What to produce: What is needed is an exact copy of the lines in the entries below from the one holding "for (var i = 0;" through the one holding "An editor plug-in stored every save of this project. The page", pictures excluded.

Change detection data
____

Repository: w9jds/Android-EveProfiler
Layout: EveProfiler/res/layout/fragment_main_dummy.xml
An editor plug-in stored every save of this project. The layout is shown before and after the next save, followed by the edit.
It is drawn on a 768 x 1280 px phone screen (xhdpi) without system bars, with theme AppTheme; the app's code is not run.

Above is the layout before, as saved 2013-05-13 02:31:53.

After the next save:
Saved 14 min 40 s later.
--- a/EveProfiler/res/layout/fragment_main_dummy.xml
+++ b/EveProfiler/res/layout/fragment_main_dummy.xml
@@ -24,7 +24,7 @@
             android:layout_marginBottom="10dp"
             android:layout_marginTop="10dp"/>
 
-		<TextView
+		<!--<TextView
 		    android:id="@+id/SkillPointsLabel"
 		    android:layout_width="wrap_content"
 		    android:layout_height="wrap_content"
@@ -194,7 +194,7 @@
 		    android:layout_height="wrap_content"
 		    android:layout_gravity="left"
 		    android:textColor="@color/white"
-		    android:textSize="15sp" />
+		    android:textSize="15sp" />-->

____

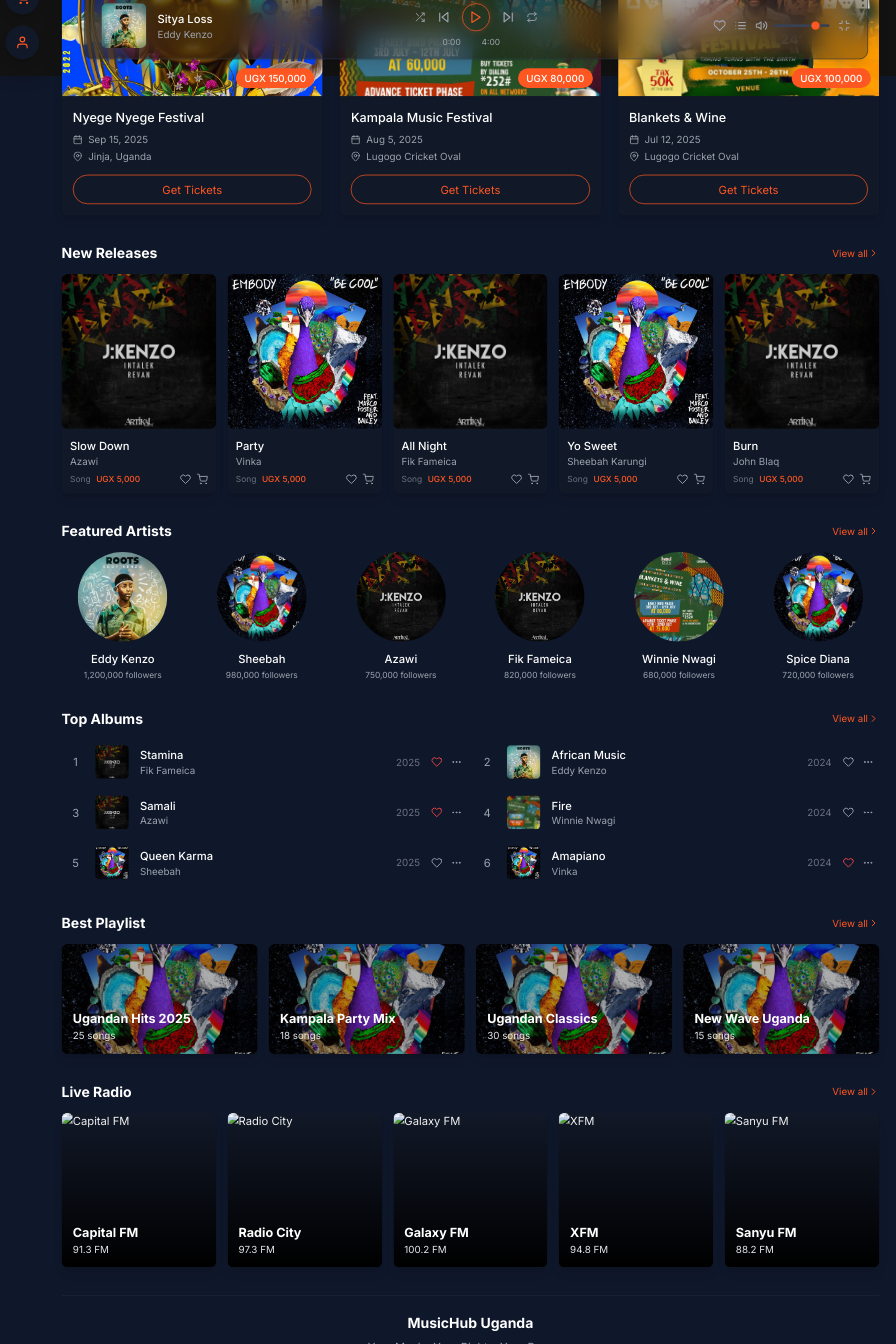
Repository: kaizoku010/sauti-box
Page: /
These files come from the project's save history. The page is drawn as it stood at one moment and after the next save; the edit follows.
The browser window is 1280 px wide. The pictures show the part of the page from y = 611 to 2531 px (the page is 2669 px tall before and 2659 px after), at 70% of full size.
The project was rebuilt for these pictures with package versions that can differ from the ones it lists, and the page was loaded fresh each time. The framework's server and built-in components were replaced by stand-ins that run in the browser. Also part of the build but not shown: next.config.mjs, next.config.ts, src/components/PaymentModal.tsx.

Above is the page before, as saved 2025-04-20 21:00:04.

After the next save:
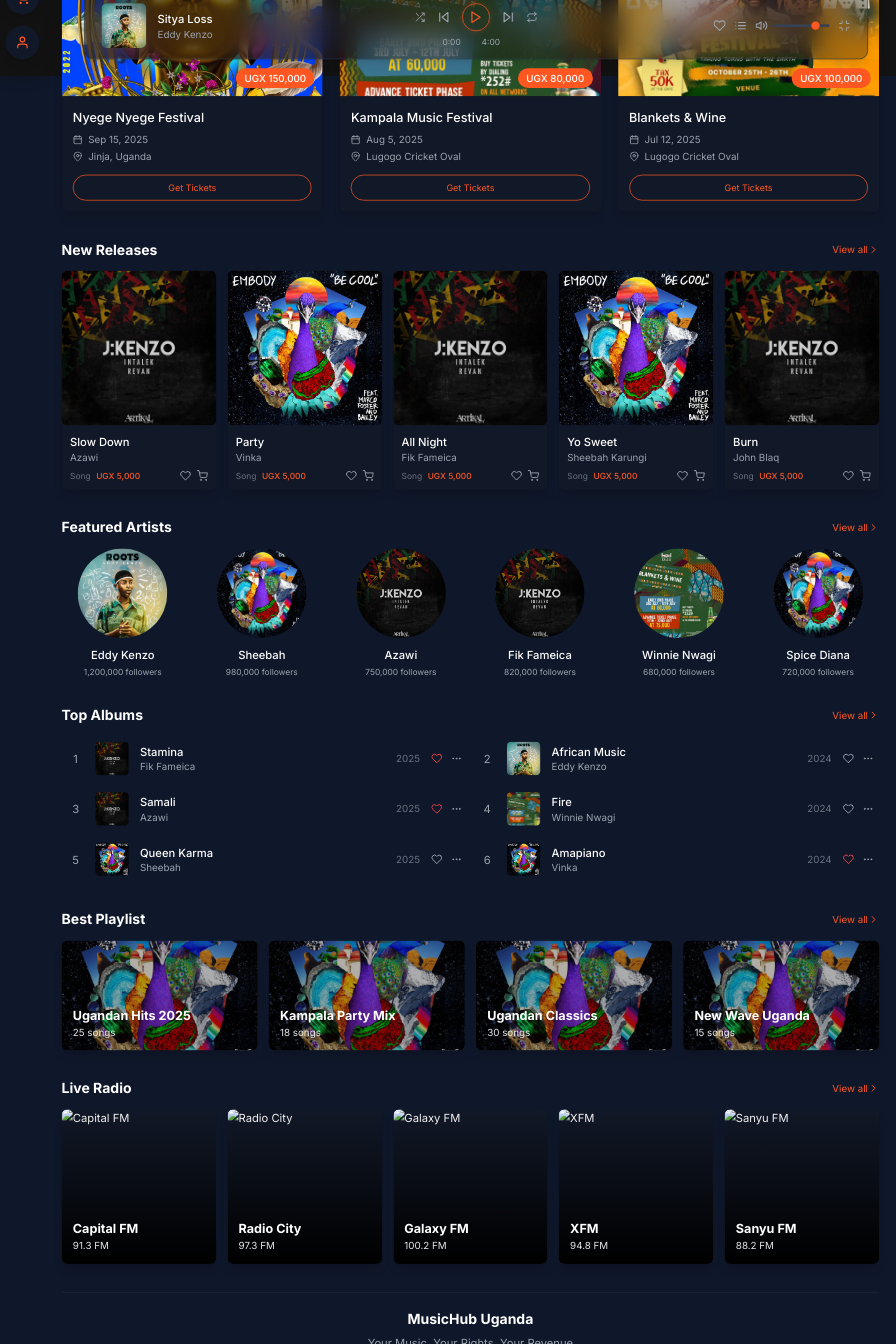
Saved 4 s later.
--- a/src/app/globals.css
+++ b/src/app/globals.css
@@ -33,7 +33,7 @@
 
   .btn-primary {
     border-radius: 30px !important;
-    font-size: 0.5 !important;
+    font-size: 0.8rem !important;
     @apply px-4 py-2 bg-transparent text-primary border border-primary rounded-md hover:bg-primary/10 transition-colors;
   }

____

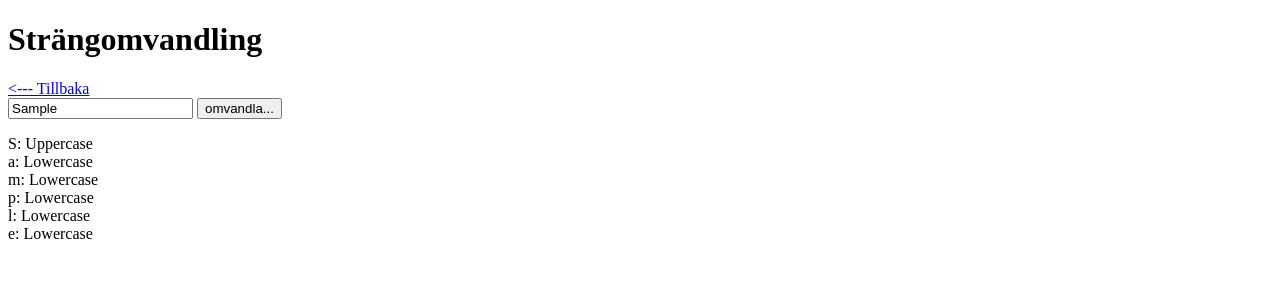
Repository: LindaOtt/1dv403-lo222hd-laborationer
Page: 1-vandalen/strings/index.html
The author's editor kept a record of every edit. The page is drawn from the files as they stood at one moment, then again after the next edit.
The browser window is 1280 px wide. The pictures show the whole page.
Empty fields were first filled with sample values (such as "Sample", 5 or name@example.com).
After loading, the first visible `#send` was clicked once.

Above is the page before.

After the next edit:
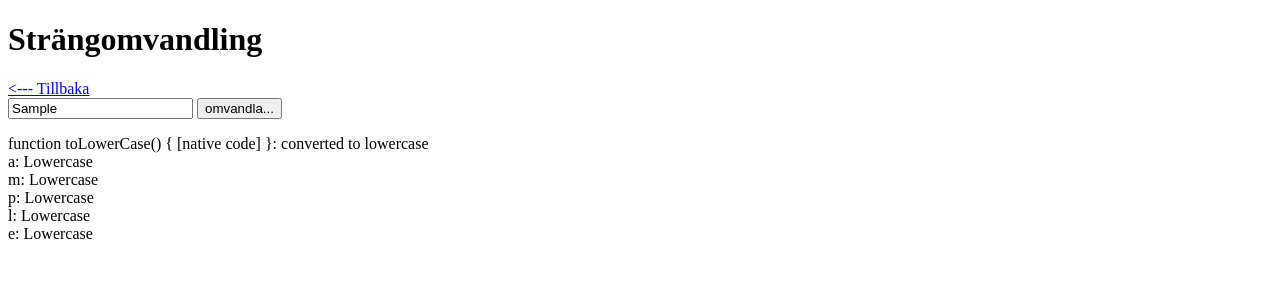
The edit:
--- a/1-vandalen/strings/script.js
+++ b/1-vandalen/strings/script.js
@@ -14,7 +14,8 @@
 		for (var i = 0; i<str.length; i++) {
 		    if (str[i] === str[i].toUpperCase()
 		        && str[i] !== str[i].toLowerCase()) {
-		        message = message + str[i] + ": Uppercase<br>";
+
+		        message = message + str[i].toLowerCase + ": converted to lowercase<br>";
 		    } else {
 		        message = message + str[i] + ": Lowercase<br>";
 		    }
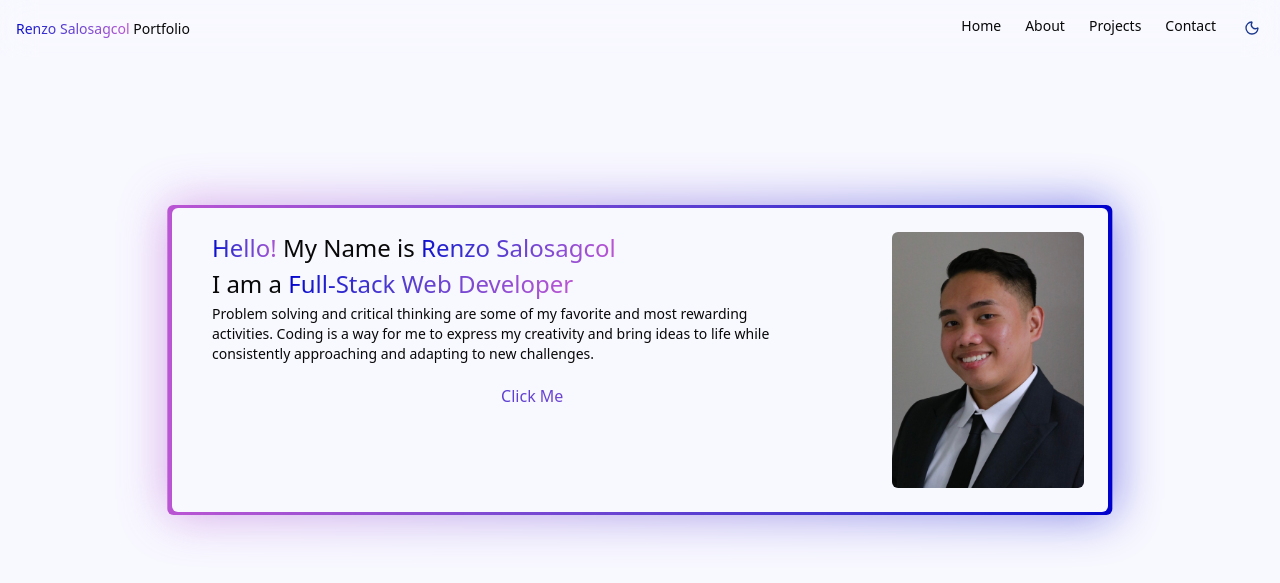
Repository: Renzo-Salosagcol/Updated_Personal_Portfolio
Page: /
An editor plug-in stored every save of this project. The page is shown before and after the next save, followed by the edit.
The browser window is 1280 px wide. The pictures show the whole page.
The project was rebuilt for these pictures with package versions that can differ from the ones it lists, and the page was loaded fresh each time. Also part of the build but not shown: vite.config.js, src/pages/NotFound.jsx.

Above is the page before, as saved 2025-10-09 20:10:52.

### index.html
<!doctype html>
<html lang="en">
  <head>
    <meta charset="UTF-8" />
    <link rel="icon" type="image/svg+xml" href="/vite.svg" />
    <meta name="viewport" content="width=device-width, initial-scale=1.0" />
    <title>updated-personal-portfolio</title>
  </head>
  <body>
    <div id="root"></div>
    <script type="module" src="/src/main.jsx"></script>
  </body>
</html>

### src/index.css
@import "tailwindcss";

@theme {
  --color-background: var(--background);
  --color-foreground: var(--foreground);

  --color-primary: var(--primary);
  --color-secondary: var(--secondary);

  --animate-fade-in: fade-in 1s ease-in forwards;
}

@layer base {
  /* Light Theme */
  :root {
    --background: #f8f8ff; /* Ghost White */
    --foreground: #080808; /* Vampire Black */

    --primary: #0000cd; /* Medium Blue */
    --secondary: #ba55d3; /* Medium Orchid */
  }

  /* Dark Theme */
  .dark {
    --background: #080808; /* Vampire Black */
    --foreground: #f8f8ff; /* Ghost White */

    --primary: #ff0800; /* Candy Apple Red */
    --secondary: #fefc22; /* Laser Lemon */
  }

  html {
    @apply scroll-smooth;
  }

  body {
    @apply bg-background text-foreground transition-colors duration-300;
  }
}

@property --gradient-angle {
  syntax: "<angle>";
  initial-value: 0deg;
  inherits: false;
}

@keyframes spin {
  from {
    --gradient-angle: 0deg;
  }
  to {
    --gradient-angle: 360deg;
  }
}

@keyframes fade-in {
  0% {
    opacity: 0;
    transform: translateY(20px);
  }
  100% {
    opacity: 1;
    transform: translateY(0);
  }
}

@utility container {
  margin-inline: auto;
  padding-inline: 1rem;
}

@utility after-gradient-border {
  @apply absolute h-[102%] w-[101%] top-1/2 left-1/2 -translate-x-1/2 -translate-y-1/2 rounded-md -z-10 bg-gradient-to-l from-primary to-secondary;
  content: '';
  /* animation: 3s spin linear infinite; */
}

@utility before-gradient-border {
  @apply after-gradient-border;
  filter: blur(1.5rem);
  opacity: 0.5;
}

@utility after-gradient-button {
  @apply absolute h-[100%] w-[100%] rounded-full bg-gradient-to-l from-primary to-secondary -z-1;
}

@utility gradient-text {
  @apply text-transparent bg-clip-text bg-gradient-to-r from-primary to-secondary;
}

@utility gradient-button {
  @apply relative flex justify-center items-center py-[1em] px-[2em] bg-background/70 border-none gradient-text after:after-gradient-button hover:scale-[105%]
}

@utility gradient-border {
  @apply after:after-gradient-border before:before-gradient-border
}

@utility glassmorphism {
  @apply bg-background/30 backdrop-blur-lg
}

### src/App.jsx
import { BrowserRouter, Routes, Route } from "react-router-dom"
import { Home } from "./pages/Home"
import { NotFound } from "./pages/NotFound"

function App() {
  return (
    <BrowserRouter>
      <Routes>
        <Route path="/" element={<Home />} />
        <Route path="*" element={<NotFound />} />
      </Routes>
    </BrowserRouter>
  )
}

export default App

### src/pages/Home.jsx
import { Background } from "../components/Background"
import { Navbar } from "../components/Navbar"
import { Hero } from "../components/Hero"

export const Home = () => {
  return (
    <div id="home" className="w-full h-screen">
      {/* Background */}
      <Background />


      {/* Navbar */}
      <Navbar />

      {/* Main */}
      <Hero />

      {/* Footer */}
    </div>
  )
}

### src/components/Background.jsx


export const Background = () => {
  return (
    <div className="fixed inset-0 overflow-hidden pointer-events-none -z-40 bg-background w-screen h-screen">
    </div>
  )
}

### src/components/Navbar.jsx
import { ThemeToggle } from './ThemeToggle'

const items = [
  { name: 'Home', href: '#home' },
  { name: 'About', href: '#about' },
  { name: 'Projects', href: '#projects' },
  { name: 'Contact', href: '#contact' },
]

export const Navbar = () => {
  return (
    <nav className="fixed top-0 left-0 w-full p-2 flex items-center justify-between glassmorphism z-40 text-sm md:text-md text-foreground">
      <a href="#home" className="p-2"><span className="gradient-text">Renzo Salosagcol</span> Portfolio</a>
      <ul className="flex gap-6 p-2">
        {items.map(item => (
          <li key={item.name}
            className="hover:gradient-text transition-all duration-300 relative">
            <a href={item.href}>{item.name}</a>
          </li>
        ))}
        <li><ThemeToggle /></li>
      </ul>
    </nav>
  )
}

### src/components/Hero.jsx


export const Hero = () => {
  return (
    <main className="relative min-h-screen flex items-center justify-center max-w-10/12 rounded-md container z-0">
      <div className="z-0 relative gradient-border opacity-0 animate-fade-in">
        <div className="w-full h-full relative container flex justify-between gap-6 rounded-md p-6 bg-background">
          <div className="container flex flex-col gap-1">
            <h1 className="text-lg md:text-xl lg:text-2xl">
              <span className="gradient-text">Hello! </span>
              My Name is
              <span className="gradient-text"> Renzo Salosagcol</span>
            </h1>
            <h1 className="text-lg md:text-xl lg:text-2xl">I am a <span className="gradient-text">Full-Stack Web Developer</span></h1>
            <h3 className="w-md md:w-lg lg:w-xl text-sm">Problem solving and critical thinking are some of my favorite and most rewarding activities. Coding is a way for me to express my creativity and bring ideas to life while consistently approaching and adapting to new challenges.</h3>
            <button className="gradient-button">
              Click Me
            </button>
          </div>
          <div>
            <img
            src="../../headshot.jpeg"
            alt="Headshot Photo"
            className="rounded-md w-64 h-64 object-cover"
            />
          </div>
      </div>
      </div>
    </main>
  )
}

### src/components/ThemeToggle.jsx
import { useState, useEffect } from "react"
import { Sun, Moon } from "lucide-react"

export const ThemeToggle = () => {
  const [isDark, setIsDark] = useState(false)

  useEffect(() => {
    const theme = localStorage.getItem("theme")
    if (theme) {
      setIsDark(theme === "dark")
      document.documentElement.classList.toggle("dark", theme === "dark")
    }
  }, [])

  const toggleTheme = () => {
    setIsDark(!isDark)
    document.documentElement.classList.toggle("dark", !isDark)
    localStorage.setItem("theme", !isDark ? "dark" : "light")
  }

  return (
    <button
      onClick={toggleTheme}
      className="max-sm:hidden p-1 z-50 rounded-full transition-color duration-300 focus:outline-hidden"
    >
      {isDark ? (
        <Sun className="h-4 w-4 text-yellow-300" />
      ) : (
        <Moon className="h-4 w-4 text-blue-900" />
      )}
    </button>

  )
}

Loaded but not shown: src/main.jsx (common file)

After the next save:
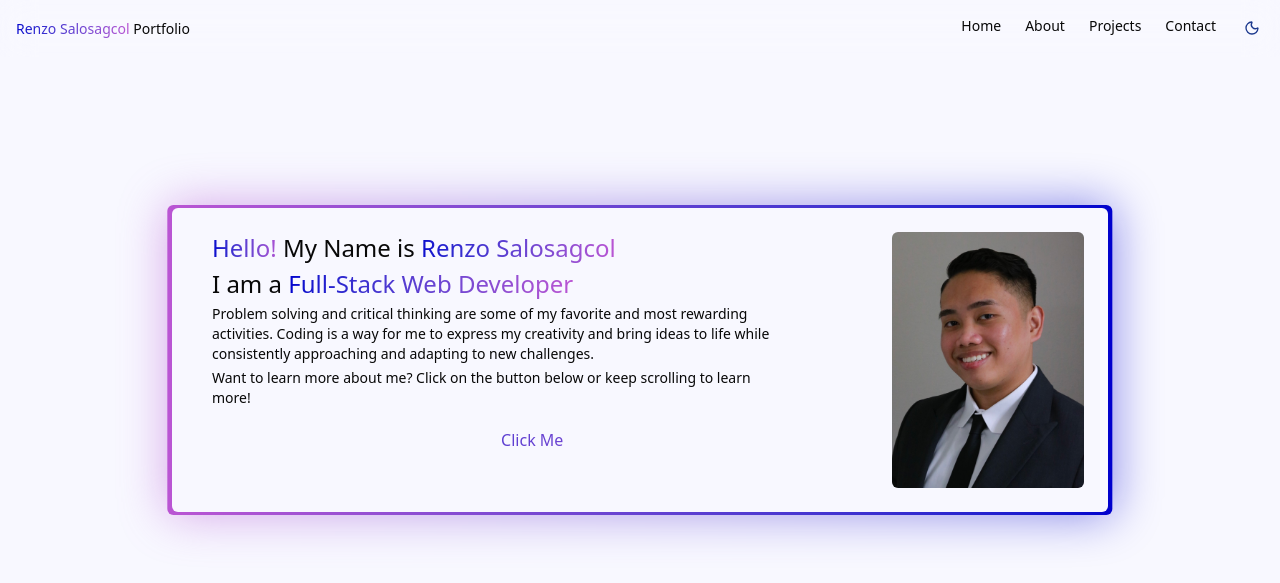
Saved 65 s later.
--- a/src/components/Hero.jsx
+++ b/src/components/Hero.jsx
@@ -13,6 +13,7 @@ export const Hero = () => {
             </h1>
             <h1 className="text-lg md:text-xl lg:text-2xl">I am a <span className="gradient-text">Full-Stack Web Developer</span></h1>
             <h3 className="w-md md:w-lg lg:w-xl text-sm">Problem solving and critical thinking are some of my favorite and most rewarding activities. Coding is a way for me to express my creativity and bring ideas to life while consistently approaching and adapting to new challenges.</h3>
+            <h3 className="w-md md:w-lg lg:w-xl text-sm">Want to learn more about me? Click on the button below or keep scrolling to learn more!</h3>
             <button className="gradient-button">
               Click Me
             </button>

____

Output below:
 		for (var i = 0; i<str.length; i++) {
 		    if (str[i] === str[i].toUpperCase()
 		        && str[i] !== str[i].toLowerCase()) {
-		        message = message + str[i] + ": Uppercase<br>";
+
+		        message = message + str[i].toLowerCase + ": converted to lowercase<br>";
 		    } else {
 		        message = message + str[i] + ": Lowercase<br>";
 		    }
Repository: Renzo-Salosagcol/Updated_Personal_Portfolio
Page: /
An editor plug-in stored every save of this project. The page is shown before and after the next save, followed by the edit.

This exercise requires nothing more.